I'm getting bored with the obligatory lesson every time we begin a study on the Book of Mormon which involves the teacher drawing a very poor diagram of an arch on the board and explaining the importance of a keystone. This year we are subjected to the convention twice, once in Sunday School Lesson #1 and now in the JS Manual Lesson #4.
Just FYI on keystones: A keystone is the architectural piece at the crown of a vault or arch and marks its apex, locking the other pieces into position. Although a keystone is important, it serves primarily an aesthetic purpose. Some say that a keystone is not as important structurally as the voussoirs, since the removal of any of the voussoirs would cause the arch to collapse but this is not necessarily true of the keystone. A keystone is not the main load-bearer in an arch. The stresses are greatest at the bottom and least at the top. The forces along the center line are horizontal, so an arch can work perfectly well with an even number of voussoirs, and no keystone at all!
Joseph Smith's statement that the Book of Mormon is the keystone of our religion is no more than a figurative and not strictly legitimate use of the term to suggest that the book is the central supporting element of the larger structure of the Church. In our lessons we are stretching the metaphor to the point of being grossly inaccurate. (Besides that, I like to think of Christ as the central element.)
Now I wouldn't have any problem if a qualified architect or mason came to SS prepared to discuss the intricacies of archwork and new applications we could bring to the metaphor. For example, here's an interesting definition:

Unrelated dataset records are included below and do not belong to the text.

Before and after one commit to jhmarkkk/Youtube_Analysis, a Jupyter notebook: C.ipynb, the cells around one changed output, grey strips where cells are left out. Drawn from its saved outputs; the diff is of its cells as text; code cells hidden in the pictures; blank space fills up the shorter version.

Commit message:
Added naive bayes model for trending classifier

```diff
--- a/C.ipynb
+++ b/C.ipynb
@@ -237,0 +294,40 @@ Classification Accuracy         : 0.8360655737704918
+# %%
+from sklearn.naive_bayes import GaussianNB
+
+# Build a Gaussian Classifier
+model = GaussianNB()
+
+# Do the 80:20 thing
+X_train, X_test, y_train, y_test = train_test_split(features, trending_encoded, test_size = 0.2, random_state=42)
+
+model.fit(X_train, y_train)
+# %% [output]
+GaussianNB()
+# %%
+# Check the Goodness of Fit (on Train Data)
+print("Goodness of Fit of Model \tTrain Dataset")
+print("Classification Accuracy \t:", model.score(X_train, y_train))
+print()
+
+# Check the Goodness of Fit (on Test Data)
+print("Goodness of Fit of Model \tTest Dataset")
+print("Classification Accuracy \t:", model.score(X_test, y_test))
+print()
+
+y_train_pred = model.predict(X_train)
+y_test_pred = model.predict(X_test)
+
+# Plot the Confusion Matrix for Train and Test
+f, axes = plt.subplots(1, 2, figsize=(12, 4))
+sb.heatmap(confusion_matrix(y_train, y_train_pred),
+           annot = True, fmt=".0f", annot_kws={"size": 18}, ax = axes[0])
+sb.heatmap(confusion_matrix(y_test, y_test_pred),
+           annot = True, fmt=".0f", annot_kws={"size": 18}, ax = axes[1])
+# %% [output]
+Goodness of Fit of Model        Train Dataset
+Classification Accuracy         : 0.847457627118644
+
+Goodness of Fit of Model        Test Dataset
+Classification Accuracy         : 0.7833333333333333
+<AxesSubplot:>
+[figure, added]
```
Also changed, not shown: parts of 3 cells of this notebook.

The keystone is the block without which the structure is not whole; it receives and joins forces of upwardly-reaching members of an arch and creates a structure that soars with lightness yet with solid integrity and strength. The integrative strength of the keystone is a natural one that does not depend for its function on massiveness but rather works because everything falls into place around it and is strengthened and brought together by it, making all the components work together. A keystone is synergistic, yielding a structure that is stronger than the individual parts would be if they were merely stacked together, one on top of the other. It exists to unite structural elements.
But I think I'd rather just drop the overemphasis on this old chestnut. There are more fascinating things in this lesson to discuss. Tomorrow I will blog about one of them.